The word "span" appears in some lines of the entries. Say how many, and give nothing but the number.
EXERCISE DATA section start
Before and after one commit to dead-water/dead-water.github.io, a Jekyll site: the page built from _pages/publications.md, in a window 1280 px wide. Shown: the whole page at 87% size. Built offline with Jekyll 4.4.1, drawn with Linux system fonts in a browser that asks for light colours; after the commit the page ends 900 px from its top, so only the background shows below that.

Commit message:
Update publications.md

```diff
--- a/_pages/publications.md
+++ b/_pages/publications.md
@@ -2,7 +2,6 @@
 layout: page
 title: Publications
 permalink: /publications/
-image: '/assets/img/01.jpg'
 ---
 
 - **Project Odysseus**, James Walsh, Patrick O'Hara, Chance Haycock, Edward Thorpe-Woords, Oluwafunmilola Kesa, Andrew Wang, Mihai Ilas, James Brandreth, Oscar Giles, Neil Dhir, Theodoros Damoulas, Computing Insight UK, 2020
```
EXERCISE DATA section end
EXERCISE DATA section start
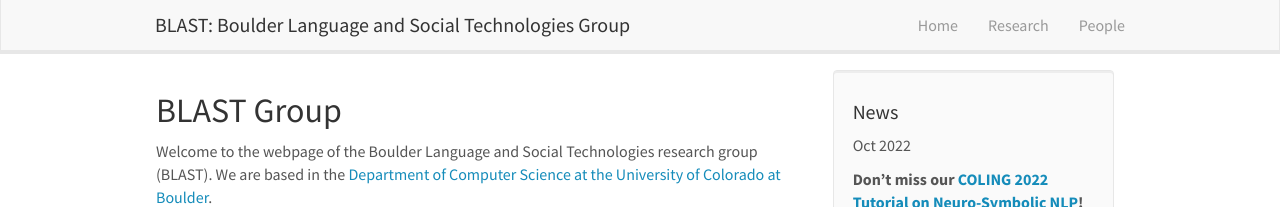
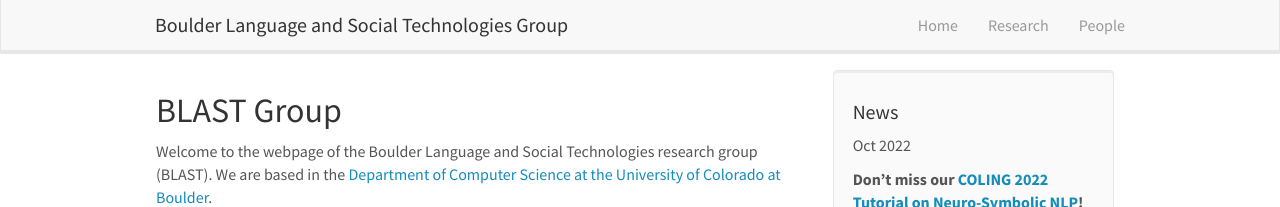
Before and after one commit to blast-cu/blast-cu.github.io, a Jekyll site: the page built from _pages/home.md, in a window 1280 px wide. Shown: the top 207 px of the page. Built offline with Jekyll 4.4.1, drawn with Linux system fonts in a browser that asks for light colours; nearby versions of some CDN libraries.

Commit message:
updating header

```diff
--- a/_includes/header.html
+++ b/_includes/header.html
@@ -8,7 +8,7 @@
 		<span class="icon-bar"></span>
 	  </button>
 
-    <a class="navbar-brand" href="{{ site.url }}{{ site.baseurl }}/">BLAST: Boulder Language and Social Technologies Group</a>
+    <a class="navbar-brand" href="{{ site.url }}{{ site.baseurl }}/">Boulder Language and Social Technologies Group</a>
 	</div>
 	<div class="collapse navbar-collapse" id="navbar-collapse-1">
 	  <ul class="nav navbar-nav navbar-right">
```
EXERCISE DATA section end
EXERCISE DATA section start
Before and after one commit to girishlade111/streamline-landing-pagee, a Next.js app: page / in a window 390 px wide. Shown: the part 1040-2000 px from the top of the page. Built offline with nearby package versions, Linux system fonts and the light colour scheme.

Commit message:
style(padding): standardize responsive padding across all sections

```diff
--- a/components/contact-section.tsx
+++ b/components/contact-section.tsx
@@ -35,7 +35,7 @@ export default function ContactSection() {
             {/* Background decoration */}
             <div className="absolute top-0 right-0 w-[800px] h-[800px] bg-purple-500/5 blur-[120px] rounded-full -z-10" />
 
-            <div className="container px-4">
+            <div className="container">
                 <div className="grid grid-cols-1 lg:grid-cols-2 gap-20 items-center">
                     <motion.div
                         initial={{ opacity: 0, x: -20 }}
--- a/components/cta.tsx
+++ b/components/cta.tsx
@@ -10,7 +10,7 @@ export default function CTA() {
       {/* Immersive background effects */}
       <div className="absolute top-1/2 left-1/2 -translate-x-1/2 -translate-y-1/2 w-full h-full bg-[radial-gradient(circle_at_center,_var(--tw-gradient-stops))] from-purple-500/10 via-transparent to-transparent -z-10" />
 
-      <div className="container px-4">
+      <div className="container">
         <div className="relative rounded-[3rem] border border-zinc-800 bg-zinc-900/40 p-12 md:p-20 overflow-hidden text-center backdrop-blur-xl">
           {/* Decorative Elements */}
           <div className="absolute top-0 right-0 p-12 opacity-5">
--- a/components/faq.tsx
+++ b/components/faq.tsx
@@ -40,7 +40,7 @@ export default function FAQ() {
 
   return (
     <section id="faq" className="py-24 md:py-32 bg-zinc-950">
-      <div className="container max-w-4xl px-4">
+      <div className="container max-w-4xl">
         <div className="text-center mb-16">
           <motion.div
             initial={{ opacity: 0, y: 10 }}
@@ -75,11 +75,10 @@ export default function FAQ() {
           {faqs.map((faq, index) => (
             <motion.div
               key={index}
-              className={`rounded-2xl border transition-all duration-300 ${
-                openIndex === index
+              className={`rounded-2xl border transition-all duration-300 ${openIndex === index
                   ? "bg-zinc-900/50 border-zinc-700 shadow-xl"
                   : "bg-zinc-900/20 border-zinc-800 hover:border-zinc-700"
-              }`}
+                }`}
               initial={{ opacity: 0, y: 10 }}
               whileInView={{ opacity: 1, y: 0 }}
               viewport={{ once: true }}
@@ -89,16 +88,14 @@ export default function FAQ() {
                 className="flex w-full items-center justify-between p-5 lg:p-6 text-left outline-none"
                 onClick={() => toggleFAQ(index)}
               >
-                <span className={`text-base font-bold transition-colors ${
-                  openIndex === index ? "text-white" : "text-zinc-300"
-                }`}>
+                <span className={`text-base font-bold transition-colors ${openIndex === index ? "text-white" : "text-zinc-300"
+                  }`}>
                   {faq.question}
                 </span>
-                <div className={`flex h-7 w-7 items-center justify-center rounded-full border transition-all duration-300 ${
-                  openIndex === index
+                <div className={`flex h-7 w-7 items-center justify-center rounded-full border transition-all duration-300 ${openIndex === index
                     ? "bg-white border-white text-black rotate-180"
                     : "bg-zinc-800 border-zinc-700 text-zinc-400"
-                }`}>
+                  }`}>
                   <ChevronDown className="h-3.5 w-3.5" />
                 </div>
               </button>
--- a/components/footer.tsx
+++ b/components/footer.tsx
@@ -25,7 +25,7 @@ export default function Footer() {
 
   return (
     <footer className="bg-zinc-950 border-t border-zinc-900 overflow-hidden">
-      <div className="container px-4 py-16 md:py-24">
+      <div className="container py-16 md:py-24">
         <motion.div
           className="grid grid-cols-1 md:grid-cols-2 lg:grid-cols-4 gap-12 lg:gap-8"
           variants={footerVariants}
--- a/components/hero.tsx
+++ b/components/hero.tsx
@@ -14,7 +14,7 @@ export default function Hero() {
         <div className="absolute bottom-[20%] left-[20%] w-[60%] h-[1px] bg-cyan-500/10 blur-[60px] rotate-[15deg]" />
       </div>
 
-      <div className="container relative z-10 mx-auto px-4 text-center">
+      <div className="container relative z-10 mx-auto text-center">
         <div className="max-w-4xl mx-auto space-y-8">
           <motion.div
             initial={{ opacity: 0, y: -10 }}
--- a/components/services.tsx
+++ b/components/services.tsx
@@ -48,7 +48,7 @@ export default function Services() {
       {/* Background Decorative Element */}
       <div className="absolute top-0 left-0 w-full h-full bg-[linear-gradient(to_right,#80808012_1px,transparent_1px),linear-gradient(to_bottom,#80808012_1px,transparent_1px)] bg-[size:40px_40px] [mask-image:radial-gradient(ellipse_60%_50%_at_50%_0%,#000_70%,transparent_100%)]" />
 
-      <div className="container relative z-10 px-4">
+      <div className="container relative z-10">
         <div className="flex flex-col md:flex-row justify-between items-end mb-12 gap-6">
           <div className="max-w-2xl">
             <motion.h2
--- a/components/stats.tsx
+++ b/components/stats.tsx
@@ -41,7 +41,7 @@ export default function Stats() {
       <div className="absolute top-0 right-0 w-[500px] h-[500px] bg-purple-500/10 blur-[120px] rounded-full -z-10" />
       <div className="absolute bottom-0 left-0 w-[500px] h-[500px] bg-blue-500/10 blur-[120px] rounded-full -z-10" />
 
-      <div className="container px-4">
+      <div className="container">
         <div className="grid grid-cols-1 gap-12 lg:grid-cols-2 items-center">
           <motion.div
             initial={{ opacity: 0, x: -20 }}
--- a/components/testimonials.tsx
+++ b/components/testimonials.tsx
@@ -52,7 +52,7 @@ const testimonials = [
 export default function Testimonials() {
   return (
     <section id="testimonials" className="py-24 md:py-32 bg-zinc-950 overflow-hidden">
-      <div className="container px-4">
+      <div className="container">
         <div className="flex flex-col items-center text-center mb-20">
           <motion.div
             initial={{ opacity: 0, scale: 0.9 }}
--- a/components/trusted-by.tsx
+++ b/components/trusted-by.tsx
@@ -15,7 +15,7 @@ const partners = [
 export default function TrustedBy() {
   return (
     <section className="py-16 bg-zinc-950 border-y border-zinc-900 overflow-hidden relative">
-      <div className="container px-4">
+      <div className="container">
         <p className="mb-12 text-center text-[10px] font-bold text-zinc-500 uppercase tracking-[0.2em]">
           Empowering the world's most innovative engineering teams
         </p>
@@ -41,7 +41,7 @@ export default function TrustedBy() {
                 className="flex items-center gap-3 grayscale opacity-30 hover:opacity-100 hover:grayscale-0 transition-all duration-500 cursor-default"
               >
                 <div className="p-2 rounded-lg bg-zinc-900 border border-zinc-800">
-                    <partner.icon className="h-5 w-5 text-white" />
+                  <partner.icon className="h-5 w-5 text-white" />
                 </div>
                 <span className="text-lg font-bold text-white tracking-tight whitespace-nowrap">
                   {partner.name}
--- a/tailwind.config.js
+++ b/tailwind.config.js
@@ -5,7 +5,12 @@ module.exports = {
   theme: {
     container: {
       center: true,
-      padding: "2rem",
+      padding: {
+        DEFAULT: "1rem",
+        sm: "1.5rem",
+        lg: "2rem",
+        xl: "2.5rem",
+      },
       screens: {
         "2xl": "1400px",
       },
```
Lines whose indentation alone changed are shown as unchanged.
EXERCISE DATA section end
### FINISHED TASK
5